Even if the survey did take place, why should we believe the stated finding? Lott says he repeated the 1997 survey last year. He can't reveal the results, he says, because the publisher of his next book won't let him. But he has shown the results to Daniel Polsby, a law professor at George Mason. Polsby reports that while he won't endorse the methodology—"I have questions about it"—the results were "approximately the same." (This time the percentage was slightly lower than 98 percent—by how much, Polsby won't say.) "John is a very intense man, he rubs a lot of people the wrong way," Polsby told Chatterbox. But "faking something like this would not be John's style."
One type of faking that apparently is Lott's style is the assumption of a fictional identity on the Internet. (This is the piece of the story that the Washington Post's Richard Morin zeroed in on.) Lott has posted Web comments defending his work using a "sock puppet" named Mary Rosh.
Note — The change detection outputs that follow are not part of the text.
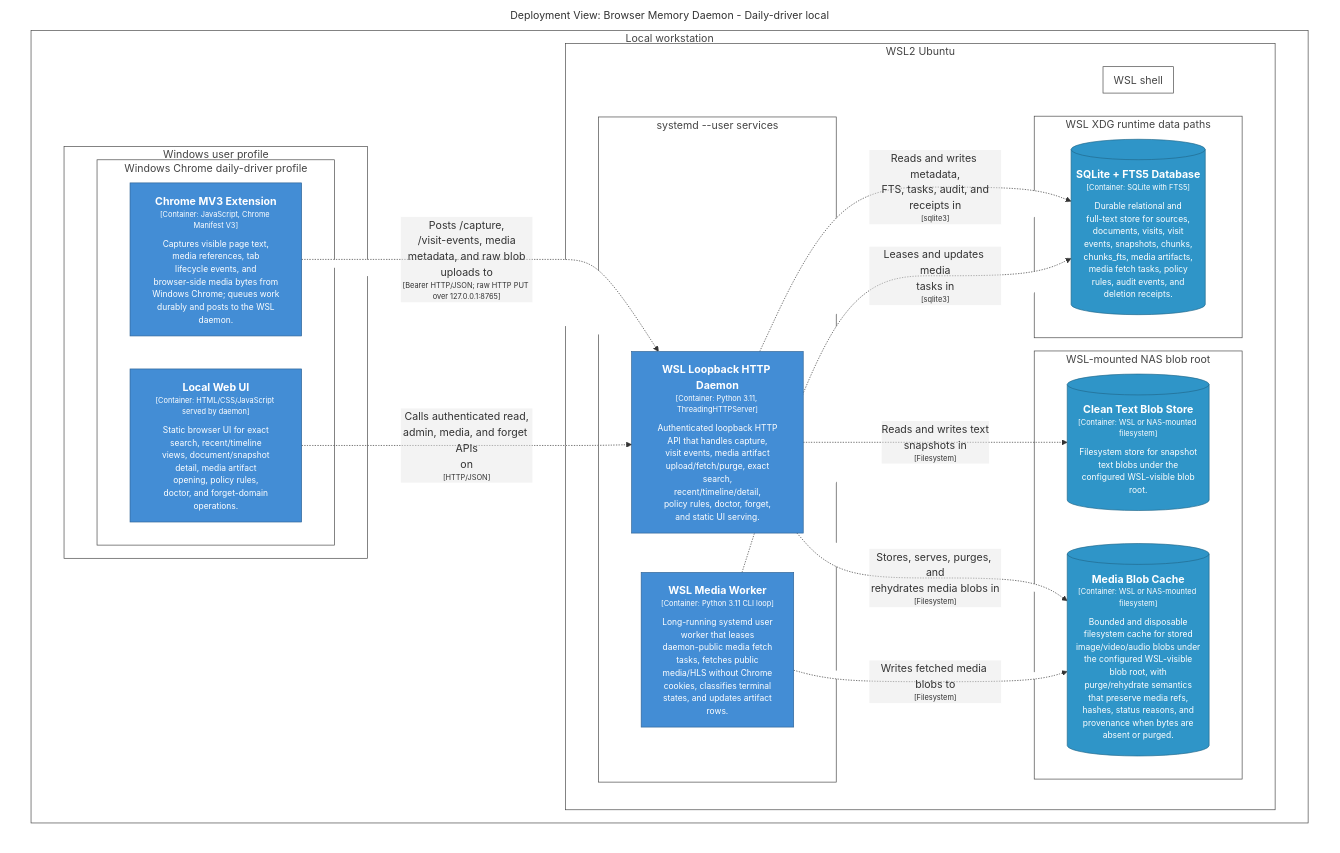
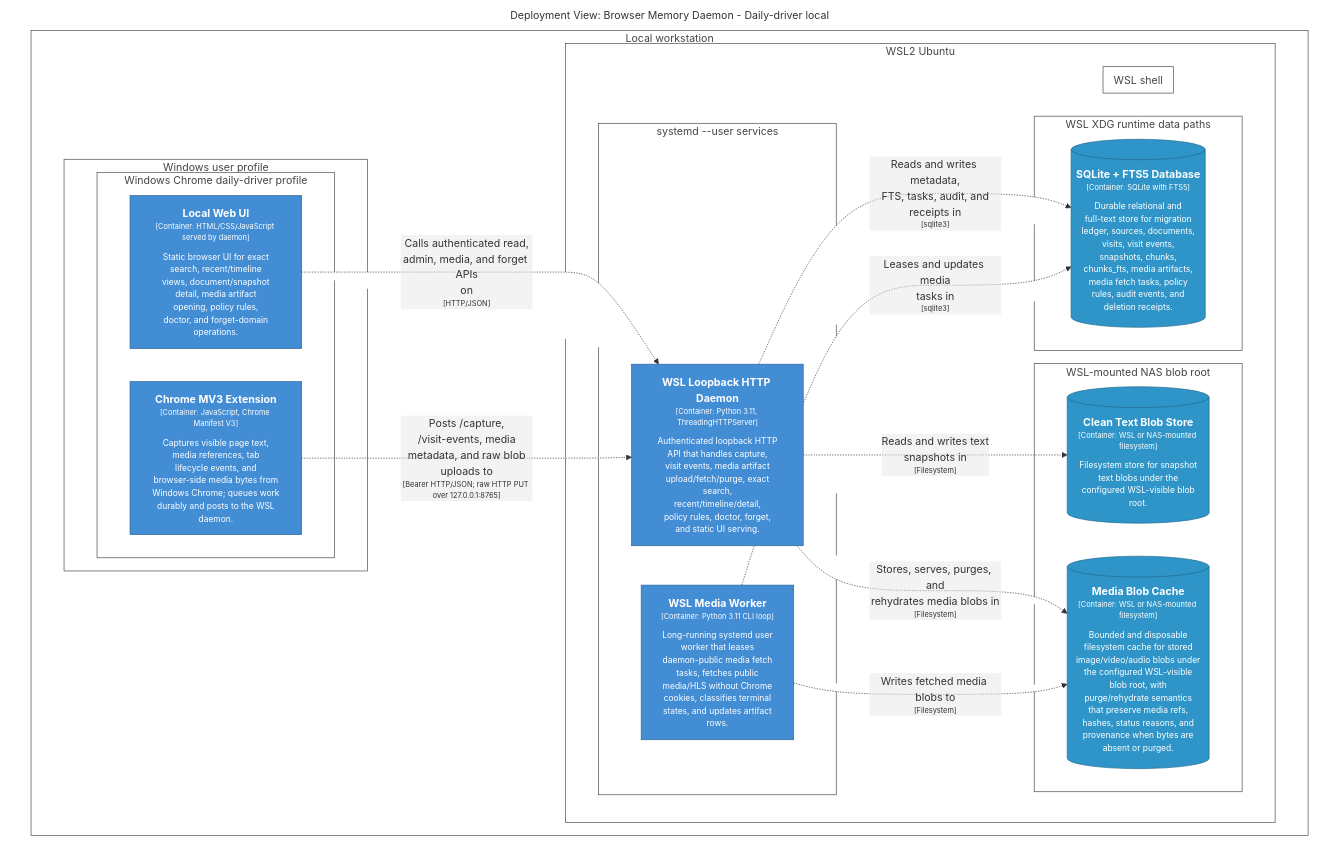
The diagram in docs/architecture/diagrams/markdown/DailyDriverDeployment.md (michaelnicks0/browser-memory-daemon), drawn with Mermaid before and after one commit. The commit also changed 180 other files, not shown here.

Commit message:
feat(db): add versioned migration ledger and compatibility checks

````diff
--- a/docs/architecture/diagrams/markdown/DailyDriverDeployment.md
+++ b/docs/architecture/diagrams/markdown/DailyDriverDeployment.md
@@ -16,71 +16,71 @@
 ```mermaid
 graph TB
   linkStyle default fill:#ffffff
 
   subgraph diagram ["Deployment View: Browser Memory Daemon - Daily-driver local"]
     style diagram fill:#ffffff,stroke:#ffffff
 
-    subgraph 85 ["Local workstation"]
-      style 85 fill:#ffffff,stroke:#444444,color:#444444
+    subgraph 88 ["Local workstation"]
+      style 88 fill:#ffffff,stroke:#444444,color:#444444
 
-      subgraph 86 ["Windows user profile"]
-        style 86 fill:#ffffff,stroke:#444444,color:#444444
+      subgraph 89 ["Windows user profile"]
+        style 89 fill:#ffffff,stroke:#444444,color:#444444
 
-        subgraph 87 ["Windows Chrome daily-driver profile"]
-          style 87 fill:#ffffff,stroke:#444444,color:#444444
+        subgraph 90 ["Windows Chrome daily-driver profile"]
+          style 90 fill:#ffffff,stroke:#444444,color:#444444
 
-          88["<div style='font-weight: bold'>Chrome MV3 Extension</div><div style='font-size: 70%; margin-top: 0px'>[Container: JavaScript, Chrome Manifest V3]</div><div style='font-size: 80%; margin-top:10px'>Captures visible page text,<br />media references, tab<br />lifecycle events, and<br />browser-side media bytes from<br />Windows Chrome; queues work<br />durably and posts to the WSL<br />daemon.</div>"]
-          style 88 fill:#438dd5,stroke:#2e6295,color:#ffffff
-          91["<div style='font-weight: bold'>Local Web UI</div><div style='font-size: 70%; margin-top: 0px'>[Container: HTML/CSS/JavaScript served by daemon]</div><div style='font-size: 80%; margin-top:10px'>Static browser UI for exact<br />search, recent/timeline<br />views, document/snapshot<br />detail, media artifact<br />opening, policy rules,<br />doctor, and forget-domain<br />operations.</div>"]
+          91["<div style='font-weight: bold'>Chrome MV3 Extension</div><div style='font-size: 70%; margin-top: 0px'>[Container: JavaScript, Chrome Manifest V3]</div><div style='font-size: 80%; margin-top:10px'>Captures visible page text,<br />media references, tab<br />lifecycle events, and<br />browser-side media bytes from<br />Windows Chrome; queues work<br />durably and posts to the WSL<br />daemon.</div>"]
           style 91 fill:#438dd5,stroke:#2e6295,color:#ffffff
+          94["<div style='font-weight: bold'>Local Web UI</div><div style='font-size: 70%; margin-top: 0px'>[Container: HTML/CSS/JavaScript served by daemon]</div><div style='font-size: 80%; margin-top:10px'>Static browser UI for exact<br />search, recent/timeline<br />views, document/snapshot<br />detail, media artifact<br />opening, policy rules,<br />doctor, and forget-domain<br />operations.</div>"]
+          style 94 fill:#438dd5,stroke:#2e6295,color:#ffffff
         end
 
       end
 
-      subgraph 93 ["WSL2 Ubuntu"]
-        style 93 fill:#ffffff,stroke:#444444,color:#444444
+      subgraph 96 ["WSL2 Ubuntu"]
+        style 96 fill:#ffffff,stroke:#444444,color:#444444
 
-        subgraph 102 ["WSL XDG runtime data paths"]
+        subgraph 102 ["WSL shell"]
           style 102 fill:#ffffff,stroke:#444444,color:#444444
 
-          103[("<div style='font-weight: bold'>SQLite + FTS5 Database</div><div style='font-size: 70%; margin-top: 0px'>[Container: SQLite with FTS5]</div><div style='font-size: 80%; margin-top:10px'>Durable relational and<br />full-text store for sources,<br />documents, visits, visit<br />events, snapshots, chunks,<br />chunks_fts, media artifacts,<br />media fetch tasks, policy<br />rules, audit events, and<br />deletion receipts.</div>")]
-          style 103 fill:#2f95c8,stroke:#20688c,color:#ffffff
         end
 
-        subgraph 108 ["WSL-mounted NAS blob root"]
-          style 108 fill:#ffffff,stroke:#444444,color:#444444
+        subgraph 105 ["WSL XDG runtime data paths"]
+          style 105 fill:#ffffff,stroke:#444444,color:#444444
 
-          109[("<div style='font-weight: bold'>Clean Text Blob Store</div><div style='font-size: 70%; margin-top: 0px'>[Container: WSL or NAS-mounted filesystem]</div><div style='font-size: 80%; margin-top:10px'>Filesystem store for snapshot<br />text blobs under the<br />configured WSL-visible blob<br />root.</div>")]
-          style 109 fill:#2f95c8,stroke:#20688c,color:#ffffff
-          111[("<div style='font-weight: bold'>Media Blob Cache</div><div style='font-size: 70%; margin-top: 0px'>[Container: WSL or NAS-mounted filesystem]</div><div style='font-size: 80%; margin-top:10px'>Bounded and disposable<br />filesystem cache for stored<br />image/video/audio blobs under<br />the configured WSL-visible<br />blob root, with<br />purge/rehydrate semantics<br />that preserve media refs,<br />hashes, status reasons, and<br />provenance when bytes are<br />absent or purged.</div>")]
-          style 111 fill:#2f95c8,stroke:#20688c,color:#ffffff
+          106[("<div style='font-weight: bold'>SQLite + FTS5 Database</div><div style='font-size: 70%; margin-top: 0px'>[Container: SQLite with FTS5]</div><div style='font-size: 80%; margin-top:10px'>Durable relational and<br />full-text store for migration<br />ledger, sources, documents,<br />visits, visit events,<br />snapshots, chunks,<br />chunks_fts, media artifacts,<br />media fetch tasks, policy<br />rules, audit events, and<br />deletion receipts.</div>")]
+          style 106 fill:#2f95c8,stroke:#20688c,color:#ffffff
         end
 
-        subgraph 94 ["systemd --user services"]
-          style 94 fill:#ffffff,stroke:#444444,color:#444444
+        subgraph 111 ["WSL-mounted NAS blob root"]
+          style 111 fill:#ffffff,stroke:#444444,color:#444444
 
-          95["<div style='font-weight: bold'>WSL Loopback HTTP Daemon</div><div style='font-size: 70%; margin-top: 0px'>[Container: Python 3.11, ThreadingHTTPServer]</div><div style='font-size: 80%; margin-top:10px'>Authenticated loopback HTTP<br />API that handles capture,<br />visit events, media artifact<br />upload/fetch/purge, exact<br />search,<br />recent/timeline/detail,<br />policy rules, doctor, forget,<br />and static UI serving.</div>"]
-          style 95 fill:#438dd5,stroke:#2e6295,color:#ffffff
-          98["<div style='font-weight: bold'>WSL Media Worker</div><div style='font-size: 70%; margin-top: 0px'>[Container: Python 3.11 CLI loop]</div><div style='font-size: 80%; margin-top:10px'>Long-running systemd user<br />worker that leases<br />daemon-public media fetch<br />tasks, fetches public<br />media/HLS without Chrome<br />cookies, classifies terminal<br />states, and updates artifact<br />rows.</div>"]
-          style 98 fill:#438dd5,stroke:#2e6295,color:#ffffff
+          112[("<div style='font-weight: bold'>Clean Text Blob Store</div><div style='font-size: 70%; margin-top: 0px'>[Container: WSL or NAS-mounted filesystem]</div><div style='font-size: 80%; margin-top:10px'>Filesystem store for snapshot<br />text blobs under the<br />configured WSL-visible blob<br />root.</div>")]
+          style 112 fill:#2f95c8,stroke:#20688c,color:#ffffff
+          114[("<div style='font-weight: bold'>Media Blob Cache</div><div style='font-size: 70%; margin-top: 0px'>[Container: WSL or NAS-mounted filesystem]</div><div style='font-size: 80%; margin-top:10px'>Bounded and disposable<br />filesystem cache for stored<br />image/video/audio blobs under<br />the configured WSL-visible<br />blob root, with<br />purge/rehydrate semantics<br />that preserve media refs,<br />hashes, status reasons, and<br />provenance when bytes are<br />absent or purged.</div>")]
+          style 114 fill:#2f95c8,stroke:#20688c,color:#ffffff
         end
 
-        subgraph 99 ["WSL shell"]
-          style 99 fill:#ffffff,stroke:#444444,color:#444444
+        subgraph 97 ["systemd --user services"]
+          style 97 fill:#ffffff,stroke:#444444,color:#444444
 
+          101["<div style='font-weight: bold'>WSL Media Worker</div><div style='font-size: 70%; margin-top: 0px'>[Container: Python 3.11 CLI loop]</div><div style='font-size: 80%; margin-top:10px'>Long-running systemd user<br />worker that leases<br />daemon-public media fetch<br />tasks, fetches public<br />media/HLS without Chrome<br />cookies, classifies terminal<br />states, and updates artifact<br />rows.</div>"]
+          style 101 fill:#438dd5,stroke:#2e6295,color:#ffffff
+          98["<div style='font-weight: bold'>WSL Loopback HTTP Daemon</div><div style='font-size: 70%; margin-top: 0px'>[Container: Python 3.11, ThreadingHTTPServer]</div><div style='font-size: 80%; margin-top:10px'>Authenticated loopback HTTP<br />API that handles capture,<br />visit events, media artifact<br />upload/fetch/purge, exact<br />search,<br />recent/timeline/detail,<br />policy rules, doctor, forget,<br />and static UI serving.</div>"]
+          style 98 fill:#438dd5,stroke:#2e6295,color:#ffffff
         end
 
       end
 
     end
 
-    95-. "<div>Reads and writes metadata,<br />FTS, tasks, audit, and<br />receipts in</div><div style='font-size: 70%'>[sqlite3]</div>" .->103
-    98-. "<div>Leases and updates media<br />tasks in</div><div style='font-size: 70%'>[sqlite3]</div>" .->103
-    95-. "<div>Reads and writes text<br />snapshots in</div><div style='font-size: 70%'>[Filesystem]</div>" .->109
-    95-. "<div>Stores, serves, purges, and<br />rehydrates media blobs in</div><div style='font-size: 70%'>[Filesystem]</div>" .->111
-    98-. "<div>Writes fetched media blobs to</div><div style='font-size: 70%'>[Filesystem]</div>" .->111
-    88-. "<div>Posts /capture,<br />/visit-events, media<br />metadata, and raw blob<br />uploads to</div><div style='font-size: 70%'>[Bearer HTTP/JSON; raw HTTP PUT over 127.0.0.1:8765]</div>" .->95
-    91-. "<div>Calls authenticated read,<br />admin, media, and forget APIs<br />on</div><div style='font-size: 70%'>[HTTP/JSON]</div>" .->95
+    94-. "<div>Calls authenticated read,<br />admin, media, and forget APIs<br />on</div><div style='font-size: 70%'>[HTTP/JSON]</div>" .->98
+    98-. "<div>Reads and writes metadata,<br />FTS, tasks, audit, and<br />receipts in</div><div style='font-size: 70%'>[sqlite3]</div>" .->106
+    101-. "<div>Leases and updates media<br />tasks in</div><div style='font-size: 70%'>[sqlite3]</div>" .->106
+    98-. "<div>Reads and writes text<br />snapshots in</div><div style='font-size: 70%'>[Filesystem]</div>" .->112
+    98-. "<div>Stores, serves, purges, and<br />rehydrates media blobs in</div><div style='font-size: 70%'>[Filesystem]</div>" .->114
+    101-. "<div>Writes fetched media blobs to</div><div style='font-size: 70%'>[Filesystem]</div>" .->114
+    91-. "<div>Posts /capture,<br />/visit-events, media<br />metadata, and raw blob<br />uploads to</div><div style='font-size: 70%'>[Bearer HTTP/JSON; raw HTTP PUT over 127.0.0.1:8765]</div>" .->98
 
   end
 ```
````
He was busted by Julian Sanchez, a blogger who works at the Cato Institute, a libertarian think tank in Washington. One posting that Lott has admitted to posting read as follows:
I had [Lott] for a PhD level empirical methods class when he taught at the Wharton School at the University of Pennsylvania back in the early 1990s, well before he gained national attention, and I have to say that he was the best professor that I ever had. You wouldn't know that he was a 'right-wing' ideologue from the class. ... There were a group of us students who would try to take any class that he taught. Lott finally had to tell us that it was best for us to try and take classes from other professors more to be exposed to other ways of teaching graduate material.
Mary Rosh also gave More Guns, Less Crime a rave review on Amazon.com:
Lott writes very well. He explains things in an understandable commonsense way. I have loaned out my copy a dozen times and while it may have taken some effort to get people started on the book, once they read it no one was disappointed. If you want an emotional book, this is not the book for you.
Lott says he didn't post the Amazon review; his 16-year-old son did. The "Mary Rosh" e-mail address belongs to his four sons, Lott told Chatterbox—it's derived from their first names—and Lott has used it now and then so that, if he fails to answer a response, it won't be interpreted as "me conceding things." Lott now says the deception was "wrong."
We know Lott invented an online persona. Did he invent the 98 percent figure? Did he invent the survey it purportedly came from? We don't know. "People who are on the gun-control side of the debate," says Polsby, "are hurting on account of Bellesiles. And they want a scalp. John, for one reason or another, is a beautiful scalp to get. For one thing, he's not a terribly good witness on his own behalf." Is Lott the Bellesiles of the right? Chatterbox is not yet prepared to say.
[Clarification, Feb. 5: In the Minneapolis lecture that Gross attended, Lott recited the "98 percent" statistic, but did not specifically attribute it to a study that he himself had conducted. Gross simply deduced that he, Gross, had participated in whatever study produced the 98 percent figure. Also, although the anti-gun-control group, Citizens for a Safer Minnesota, is part of the Minnesota Gun Owners Civil Rights Alliance, MGOCRA is not technically a party to the lawsuit about whether CSM can keep its name.]